So King James I of England called for a committee to get together and agree on a translation. In the early 1600s, that committee produced the King James Bible. That text has been “the world’s most loved Bible for centuries,” says Davis. More than 80 percent of it are the words of William Tyndale, taken from the Matthew Bible.
"Bought with blood"
Davis says that several things make the first Matthew Bible special.
“For one thing, it’s the only English bible that’s bought with blood. William Tynsdale and John Rogers paid for their work with their lives. They worked for no reward, for no money, for no fame, but solely for the love of God’s word.”
Yet perhaps most important for Davis is the kind, merciful language of the Matthew Bible. In some places, she says, the Matthew Bible offers a different meaning than the King James and other Bibles modern Christians may know. For example, Davis points to a passage from the book of Proverbs about raising children.
The King James Bible urges parents to punish their child and not to stop, even if the child cries. If you stop, the King James Bible says, the child will not learn.
But the Matthew Bible is closer to the original Hebrew, Davis says. In Coverdale’s translation, the passage says to punish the child, but not too severely: “For great wrath brings harm.”
In other words, Davis says, a child will learn only hate and despair from needlessly severe treatment. You can teach him more later, when he has had time to grow.
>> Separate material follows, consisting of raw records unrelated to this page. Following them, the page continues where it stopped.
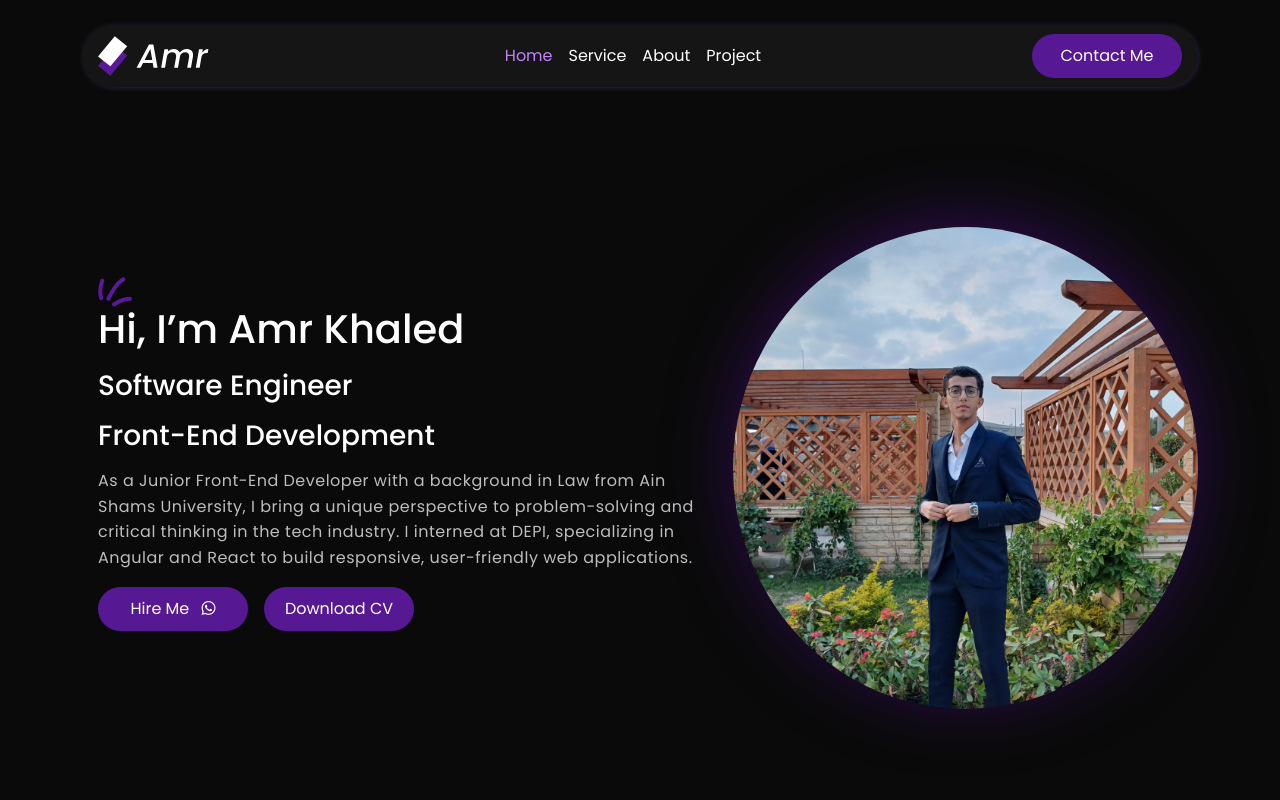
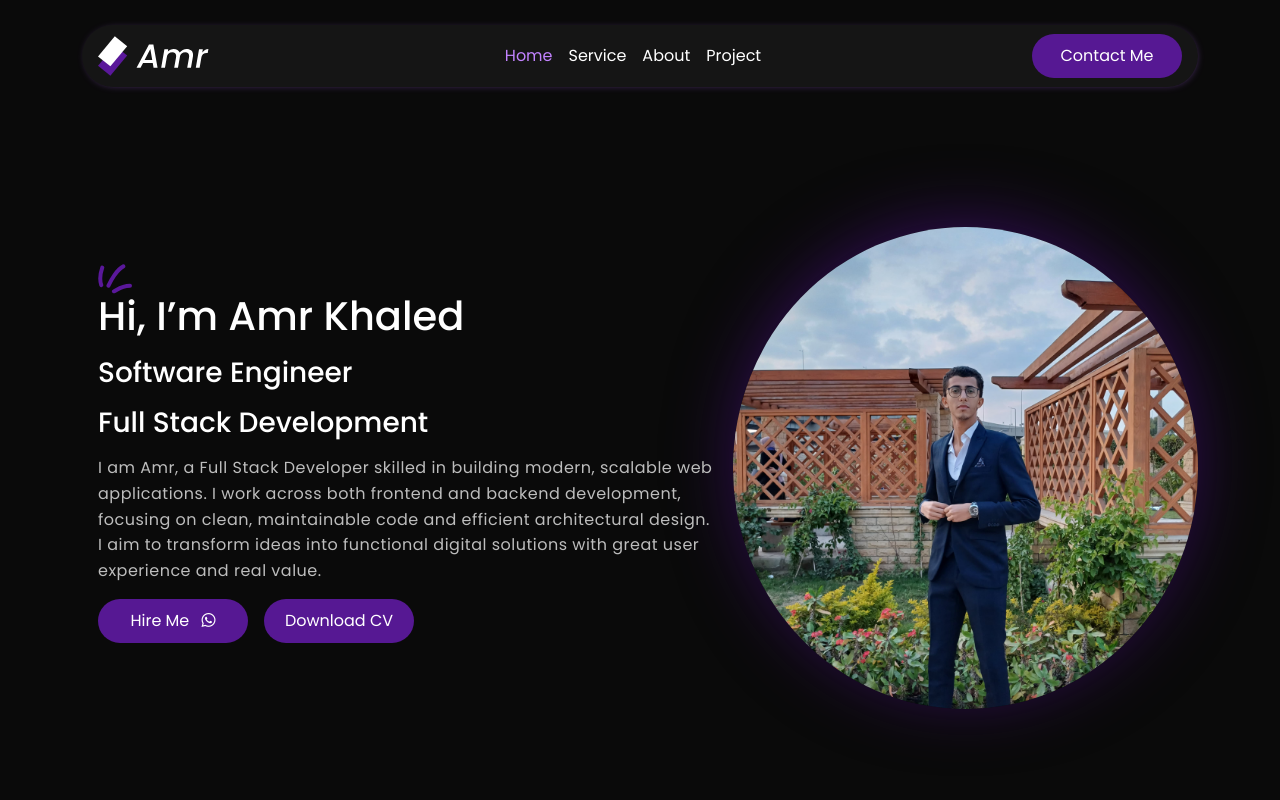
Before and after one commit to AmrkhaledGamal/portfolio, an Angular app: page / in a window 1280 px wide. Shown: the top 800 px of the page. Built offline with nearby package versions, Linux system fonts and the light colour scheme.

Commit message:
edit home, change cv and words

```diff
--- a/src/app/components/home/home.component.html
+++ b/src/app/components/home/home.component.html
@@ -7,24 +7,22 @@
       <span class="icon-text"><img src="text-top-icon.svg" alt="icon" /></span>
     </h1>
     <h3 class="mb-3">Software Engineer</h3>
-    <h3 class="mb-3">Front-End Development</h3>
+    <h3 class="mb-3">Full Stack Development</h3>
     <p class="mb-3 p-text">
-      As a Junior Front-End Developer with a background in Law from Ain Shams
-      University, I bring a unique perspective to problem-solving and critical
-      thinking in the tech industry. I interned at DEPI, specializing in Angular
-      and React to build responsive, user-friendly web applications.
+      I am Amr, a Full Stack Developer skilled in building modern, scalable web
+      applications. I work across both frontend and backend development,
+      focusing on clean, maintainable code and efficient architectural design. I
+      aim to transform ideas into functional digital solutions with great user
+      experience and real value.
     </p>
     <div class="button-main d-flex flex-row align-items-center gap-3">
       <button class="btn-main">
-        <a href="https://wa.me/qr/FWGMNOVLGFACE1" target="_blank"
+        <a href="https://wa.me/201554326069" target="_blank"
           >Hire Me <i class="fa-brands fa-whatsapp ms-2"></i
         ></a>
       </button>
       <button class="btn-main">
-        <a
-          href="Amrkhaled.pdf"
-          download="Amrkhaled.pdf"
-          (click)="downloadCV($event)"
+        <a href="Amr.pdf" download="Amr.pdf" (click)="downloadCV($event)"
           >Download CV
         </a>
       </button>
```
Also changed, not shown: 2 other files (tests, documents, lock files or other folders).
Davis says comparing the translations of the Bible helped her understand her religion and grow more deeply in faith.
“When I came to faith late in life, I wasn't expecting the harshness that I thought that I saw, and then when I found the Matthew Bible, and I found William Tyndale, and he’s so full of love, it's like, wow, I’ve come home!”
I’m Caty Weaver.
And I'm Jonathan Evans.
Kelly Jean Kelly wrote this story for Learning English. Caty Weaver was the editor.
[Editor's note: This story has been updated to credit Coverdale, not Tyndale, with the passage about punishing the child, but not too severely.]
Words in This Story
prophet - n. a member of some religions who delivers messages that are believed to have come from God
faith - n. belief in the existence of God : strong religious feelings or beliefs
practice - n. to have a professional medical or legal business
translate - v. to change words from one language into another language
associated - adj. to think of one person or thing when you think of another person or thing
controversial - adj. relating to or causing much discussion, disagreement, or argument
smuggle - v. to take or bring something secretly
authorities - n. people who have power to make decisions and enforce rules and laws
revise - v. to make changes especially to correct or improve
reward - n. money or another kind of payment that is given or received for something that has been done
merciful - adj. treating people with kindness and forgiveness
wrath - n. extreme anger
despair - n. the feeling of no longer having any hope
harshness - n. having the quality of being severe or cruel